WORK ORDER:
Each and every line below goes into your answer unchanged, but leave out the images.

Detected change data:
■ ■ ■

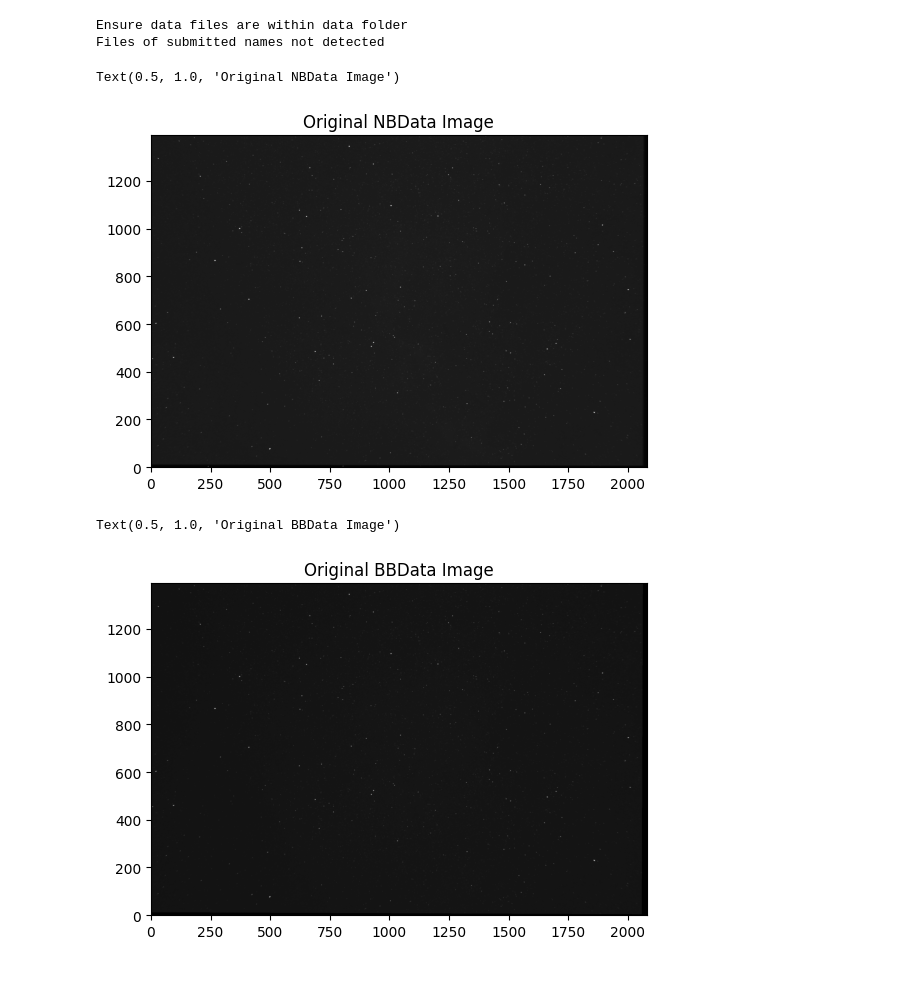
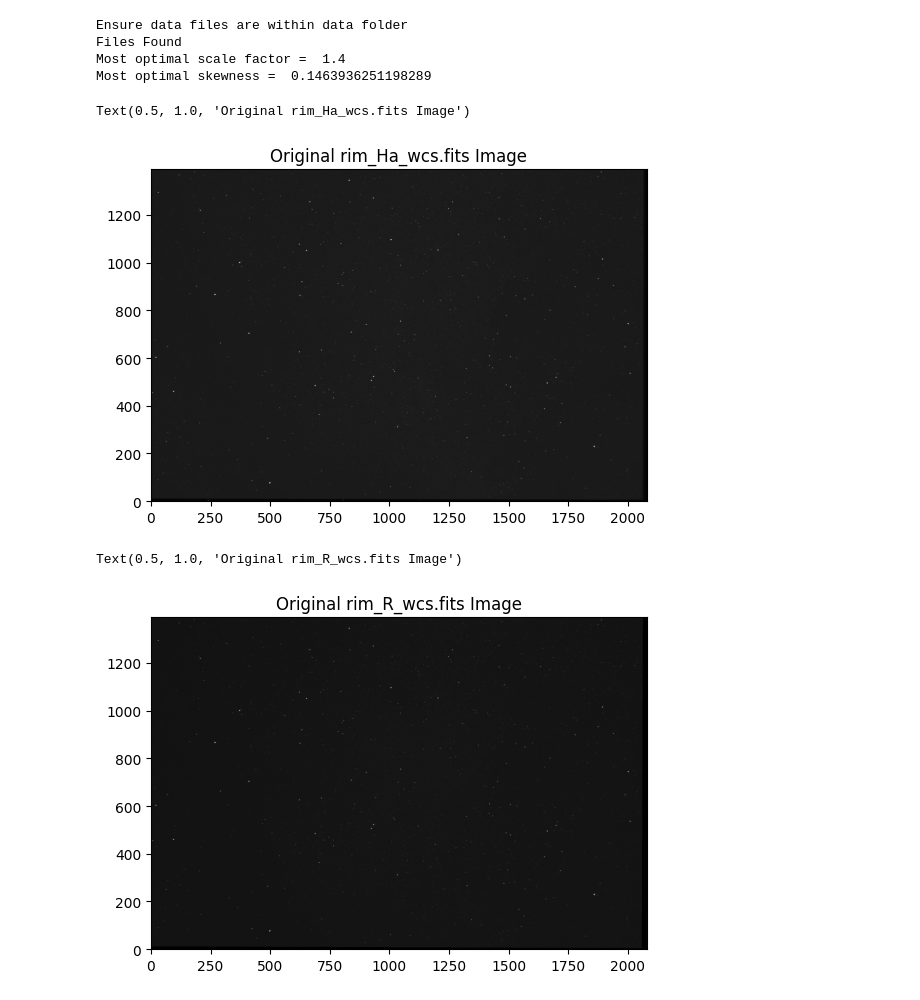
Before and after one commit to JoeBannouna/sceni, a Jupyter notebook: src/POC/leoPOC.ipynb, the cells around one changed output. Drawn from its saved outputs; the diff is of its cells as text; code cells hidden in the pictures.

Commit message:
Fixed images

```diff
--- a/src/POC/leoPOC.ipynb
+++ b/src/POC/leoPOC.ipynb
@@ -51,12 +51,12 @@ def determineBestMu(NBlink, BBlink):
 print("Ensure data files are within data folder")
 NBDataName = enterName("NB")
 BBDataName = enterName("BB")
+NBDataLink = "data/" + NBDataName
+BBDataLink = "data/" + BBDataName
 filesInFolder = os.listdir("data")
 
 if (NBDataName in filesInFolder) & (BBDataName in filesInFolder):
     print("Files Found")
-    NBDataLink = "data/" + NBDataName
-    BBDataLink = "data/" + BBDataName
 
     optMu, optSkew = determineBestMu(NBDataLink, BBDataLink)
 
@@ -66,17 +66,19 @@ else:
     print("Files of submitted names not detected")
 # %% [output]
 Ensure data files are within data folder
-Files of submitted names not detected
+Files Found
+Most optimal scale factor =  1.4
+Most optimal skewness =  0.1463936251198289
 # %%
-plt.imshow(NBData, origin = 'lower', cmap = 'gray')
-plt.title("Original NBData Image")
+plt.imshow(getData(NBDataLink), origin = 'lower', cmap = 'gray')
+plt.title("Original " + NBDataName + " Image")
 # %% [output]
-Text(0.5, 1.0, 'Original NBData Image')
+Text(0.5, 1.0, 'Original rim_Ha_wcs.fits Image')
-[figure, old version]
+[figure, new version]
 # %%
-plt.imshow(BBData, origin = 'lower', cmap = 'gray')
-plt.title("Original BBData Image")
+plt.imshow(getData(BBDataLink), origin = 'lower', cmap = 'gray')
+plt.title("Original " + BBDataName + " Image")
 # %% [output]
-Text(0.5, 1.0, 'Original BBData Image')
+Text(0.5, 1.0, 'Original rim_R_wcs.fits Image')
-[figure, old version]
+[figure, new version]
 # %%
```
Also changed, not shown: parts of 1 cell of this notebook.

■ ■ ■

COMPLETED TASK:
Before and after one commit to JoeBannouna/sceni, a Jupyter notebook: src/POC/leoPOC.ipynb, the cells around one changed output. Drawn from its saved outputs; the diff is of its cells as text; code cells hidden in the pictures.

Commit message:
Fixed images

```diff
--- a/src/POC/leoPOC.ipynb
+++ b/src/POC/leoPOC.ipynb
@@ -51,12 +51,12 @@ def determineBestMu(NBlink, BBlink):
 print("Ensure data files are within data folder")
 NBDataName = enterName("NB")
 BBDataName = enterName("BB")
+NBDataLink = "data/" + NBDataName
+BBDataLink = "data/" + BBDataName
 filesInFolder = os.listdir("data")
 
 if (NBDataName in filesInFolder) & (BBDataName in filesInFolder):
     print("Files Found")
-    NBDataLink = "data/" + NBDataName
-    BBDataLink = "data/" + BBDataName
 
     optMu, optSkew = determineBestMu(NBDataLink, BBDataLink)
 
@@ -66,17 +66,19 @@ else:
     print("Files of submitted names not detected")
 # %% [output]
 Ensure data files are within data folder
-Files of submitted names not detected
+Files Found
+Most optimal scale factor =  1.4
+Most optimal skewness =  0.1463936251198289
 # %%
-plt.imshow(NBData, origin = 'lower', cmap = 'gray')
-plt.title("Original NBData Image")
+plt.imshow(getData(NBDataLink), origin = 'lower', cmap = 'gray')
+plt.title("Original " + NBDataName + " Image")
 # %% [output]
-Text(0.5, 1.0, 'Original NBData Image')
+Text(0.5, 1.0, 'Original rim_Ha_wcs.fits Image')
-[figure, old version]
+[figure, new version]
 # %%
-plt.imshow(BBData, origin = 'lower', cmap = 'gray')
-plt.title("Original BBData Image")
+plt.imshow(getData(BBDataLink), origin = 'lower', cmap = 'gray')
+plt.title("Original " + BBDataName + " Image")
 # %% [output]
-Text(0.5, 1.0, 'Original BBData Image')
+Text(0.5, 1.0, 'Original rim_R_wcs.fits Image')
-[figure, old version]
+[figure, new version]
 # %%
```
Also changed, not shown: parts of 1 cell of this notebook.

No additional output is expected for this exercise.